I have to work today but I wanted to share some of the things that made me reside in my pajamas and ignore my chores yesterday!
HBO - oh how I love thee!!! Now when Tom and I got married, we agreed that HBO was a need not a want. Boxing, documentaries, incredible series....yep, we NEEDED all of those things ;) While laying in bed justifying my
The first was called "The Strange History of Don't Ask, Don't Tell". The documentary is about the history of the military's "Don't Ask, Don't Tell" policy, the effect of this policy on gay and lesbian service members, and the fight to have DADT repealed. I thoroughly enjoyed watching this and learning more about this particular issue. I was shocked to learn that many veterans were discharged from the military despite serving honorably for many years, going to war, and received medals of commendation. The interviews with Lt. Col. Victor Fehrenbach and Col. Margarethe Cammermeyer about how their careers were abruptly ended because of this policy are really eye-opening and sobering.
I would like to say that I was thoroughly disgusted with some of the behavior of those featured in this film, including a certain AZ politician I once considered voting for. I am saddened by the fact that we as a country still feel justified in denying our citizens basic human rights. I am not asking you to support/agree with someone's lifestyle but I am demanding that you treat them with dignity and respect.
The second documentary was called "I Can't Do This But I CAN Do That: A Film for Families About Learning Differences". As a mother of a child with physical challenges, this really struck a chord with me. The Princess doesn't have any issues with expressing when she needs assistance/is feeling frustrated/etc so I know I can have a conversation with her at virtually any time (except when Transformers or X-Men is on! If I interrupt either one of those, I could be subject to physical harm! lol). Some of the children in this film shared how difficult it was for them to express the challenges they were facing in school because of their learning style. When they shared how they were treated by other children and school staff...at times, I felt like my heart was breaking. I loved that those in the documentary used the phrases "learning difference". I don't like the word "disability" - it leaves a bad taste in my mouth so I very rarely use it! When people label someone with a "disability", expectations for that individual drop and they are often cast aside. I think we need to support children in their difference learning styles.
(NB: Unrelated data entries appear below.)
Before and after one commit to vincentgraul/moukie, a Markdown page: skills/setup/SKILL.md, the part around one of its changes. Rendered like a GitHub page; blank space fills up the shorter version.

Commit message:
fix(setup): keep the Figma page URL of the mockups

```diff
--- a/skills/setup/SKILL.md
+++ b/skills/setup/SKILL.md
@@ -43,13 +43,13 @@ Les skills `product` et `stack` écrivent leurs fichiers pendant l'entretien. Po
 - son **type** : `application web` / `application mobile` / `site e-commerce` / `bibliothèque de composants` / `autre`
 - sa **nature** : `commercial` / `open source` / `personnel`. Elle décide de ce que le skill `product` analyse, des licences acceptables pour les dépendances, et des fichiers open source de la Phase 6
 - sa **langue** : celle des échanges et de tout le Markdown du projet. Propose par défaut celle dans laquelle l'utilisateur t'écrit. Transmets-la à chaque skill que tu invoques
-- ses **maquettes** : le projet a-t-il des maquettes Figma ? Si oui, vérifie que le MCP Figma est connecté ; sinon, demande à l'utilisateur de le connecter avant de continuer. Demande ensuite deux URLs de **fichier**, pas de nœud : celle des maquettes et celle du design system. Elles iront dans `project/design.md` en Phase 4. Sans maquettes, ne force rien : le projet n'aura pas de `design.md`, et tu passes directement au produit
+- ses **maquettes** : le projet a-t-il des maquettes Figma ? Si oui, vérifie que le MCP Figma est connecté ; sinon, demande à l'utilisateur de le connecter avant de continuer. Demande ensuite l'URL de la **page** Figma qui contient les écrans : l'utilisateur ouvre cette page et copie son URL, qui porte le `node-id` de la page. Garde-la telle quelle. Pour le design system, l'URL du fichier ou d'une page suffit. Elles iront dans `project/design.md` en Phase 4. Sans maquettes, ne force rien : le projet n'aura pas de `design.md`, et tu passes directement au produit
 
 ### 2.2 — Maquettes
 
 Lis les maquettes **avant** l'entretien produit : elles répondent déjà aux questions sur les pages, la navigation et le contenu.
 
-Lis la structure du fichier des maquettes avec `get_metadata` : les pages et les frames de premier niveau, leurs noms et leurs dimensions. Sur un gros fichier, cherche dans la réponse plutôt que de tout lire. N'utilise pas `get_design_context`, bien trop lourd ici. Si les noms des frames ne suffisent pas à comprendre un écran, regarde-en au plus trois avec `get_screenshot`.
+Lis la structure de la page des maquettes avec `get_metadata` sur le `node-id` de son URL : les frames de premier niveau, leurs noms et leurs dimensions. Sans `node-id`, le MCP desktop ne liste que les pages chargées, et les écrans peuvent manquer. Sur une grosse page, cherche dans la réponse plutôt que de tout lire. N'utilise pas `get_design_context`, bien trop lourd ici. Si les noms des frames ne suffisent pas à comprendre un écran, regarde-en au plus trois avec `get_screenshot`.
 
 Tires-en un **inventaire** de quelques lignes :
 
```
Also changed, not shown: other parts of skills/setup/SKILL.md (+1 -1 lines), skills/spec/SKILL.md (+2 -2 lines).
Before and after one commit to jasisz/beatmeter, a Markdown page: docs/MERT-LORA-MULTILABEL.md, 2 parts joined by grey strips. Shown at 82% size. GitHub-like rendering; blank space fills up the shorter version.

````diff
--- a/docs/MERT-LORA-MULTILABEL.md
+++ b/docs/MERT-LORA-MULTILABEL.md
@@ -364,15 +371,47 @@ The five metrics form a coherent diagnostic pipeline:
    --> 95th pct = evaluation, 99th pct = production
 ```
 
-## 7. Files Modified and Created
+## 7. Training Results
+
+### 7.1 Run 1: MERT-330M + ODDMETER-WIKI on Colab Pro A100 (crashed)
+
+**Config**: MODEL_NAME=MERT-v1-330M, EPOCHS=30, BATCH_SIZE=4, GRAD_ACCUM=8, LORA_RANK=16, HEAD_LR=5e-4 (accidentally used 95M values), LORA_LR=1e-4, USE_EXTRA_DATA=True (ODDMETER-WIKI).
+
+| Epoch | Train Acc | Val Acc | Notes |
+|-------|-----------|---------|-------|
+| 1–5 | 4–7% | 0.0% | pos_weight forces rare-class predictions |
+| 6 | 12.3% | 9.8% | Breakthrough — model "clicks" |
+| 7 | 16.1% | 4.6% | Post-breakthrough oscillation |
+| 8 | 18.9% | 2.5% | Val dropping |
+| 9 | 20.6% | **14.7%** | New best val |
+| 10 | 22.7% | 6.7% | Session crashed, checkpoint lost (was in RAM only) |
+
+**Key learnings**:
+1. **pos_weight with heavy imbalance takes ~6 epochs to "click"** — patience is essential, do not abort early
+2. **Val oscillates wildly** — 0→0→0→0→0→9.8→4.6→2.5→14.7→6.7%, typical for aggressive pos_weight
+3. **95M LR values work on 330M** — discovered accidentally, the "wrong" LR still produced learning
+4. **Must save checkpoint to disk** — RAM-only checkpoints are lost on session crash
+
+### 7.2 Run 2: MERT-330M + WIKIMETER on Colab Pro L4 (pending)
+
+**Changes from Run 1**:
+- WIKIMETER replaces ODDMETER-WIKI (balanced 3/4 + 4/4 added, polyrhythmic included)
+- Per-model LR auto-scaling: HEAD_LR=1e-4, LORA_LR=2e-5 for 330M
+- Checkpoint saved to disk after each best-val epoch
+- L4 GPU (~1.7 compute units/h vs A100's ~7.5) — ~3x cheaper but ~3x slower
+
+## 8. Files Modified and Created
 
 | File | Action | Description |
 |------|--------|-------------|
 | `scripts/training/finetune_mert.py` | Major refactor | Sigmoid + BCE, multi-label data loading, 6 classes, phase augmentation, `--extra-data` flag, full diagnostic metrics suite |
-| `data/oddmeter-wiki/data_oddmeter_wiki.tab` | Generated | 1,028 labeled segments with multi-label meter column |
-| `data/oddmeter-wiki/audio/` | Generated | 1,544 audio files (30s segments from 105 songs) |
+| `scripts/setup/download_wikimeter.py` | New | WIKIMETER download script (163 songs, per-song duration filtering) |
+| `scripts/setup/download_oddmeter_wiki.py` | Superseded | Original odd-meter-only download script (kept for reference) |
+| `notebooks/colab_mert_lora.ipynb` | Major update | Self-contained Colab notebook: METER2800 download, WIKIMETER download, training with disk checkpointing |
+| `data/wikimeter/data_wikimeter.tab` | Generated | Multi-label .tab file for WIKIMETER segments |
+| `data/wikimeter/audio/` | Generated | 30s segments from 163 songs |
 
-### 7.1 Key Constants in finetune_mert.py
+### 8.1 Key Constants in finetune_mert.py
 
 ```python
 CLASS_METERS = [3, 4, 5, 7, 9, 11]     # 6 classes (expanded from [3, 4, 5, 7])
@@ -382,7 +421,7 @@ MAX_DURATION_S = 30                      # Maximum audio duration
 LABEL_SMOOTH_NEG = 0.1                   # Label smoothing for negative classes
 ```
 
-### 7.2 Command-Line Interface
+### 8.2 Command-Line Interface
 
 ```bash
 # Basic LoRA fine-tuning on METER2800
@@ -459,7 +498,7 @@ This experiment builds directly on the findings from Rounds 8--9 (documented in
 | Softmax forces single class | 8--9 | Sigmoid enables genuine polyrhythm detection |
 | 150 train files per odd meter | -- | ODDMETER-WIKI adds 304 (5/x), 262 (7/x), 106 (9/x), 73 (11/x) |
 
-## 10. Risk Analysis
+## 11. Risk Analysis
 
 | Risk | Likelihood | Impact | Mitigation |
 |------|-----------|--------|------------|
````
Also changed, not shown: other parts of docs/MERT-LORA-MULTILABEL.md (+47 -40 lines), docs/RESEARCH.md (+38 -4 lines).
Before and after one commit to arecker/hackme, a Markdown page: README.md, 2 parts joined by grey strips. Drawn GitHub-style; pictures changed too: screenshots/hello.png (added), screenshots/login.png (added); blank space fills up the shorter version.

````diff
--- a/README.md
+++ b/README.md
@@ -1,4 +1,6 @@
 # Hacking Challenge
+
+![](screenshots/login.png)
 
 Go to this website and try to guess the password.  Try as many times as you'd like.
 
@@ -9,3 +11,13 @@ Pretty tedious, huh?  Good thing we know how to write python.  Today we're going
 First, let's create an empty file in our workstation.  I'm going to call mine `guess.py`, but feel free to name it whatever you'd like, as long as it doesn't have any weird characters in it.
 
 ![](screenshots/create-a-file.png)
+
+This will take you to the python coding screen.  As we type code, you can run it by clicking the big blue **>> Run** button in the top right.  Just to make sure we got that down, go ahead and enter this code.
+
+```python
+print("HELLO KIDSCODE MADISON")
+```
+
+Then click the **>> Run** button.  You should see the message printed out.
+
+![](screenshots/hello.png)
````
No child should be made to feel ashamed, stupid, or unworthy because their brain processes information differently than another child!!
I will now step off of my soapbox, take a deep cleansing breath, and wish you all a wonderful rest of the day! :)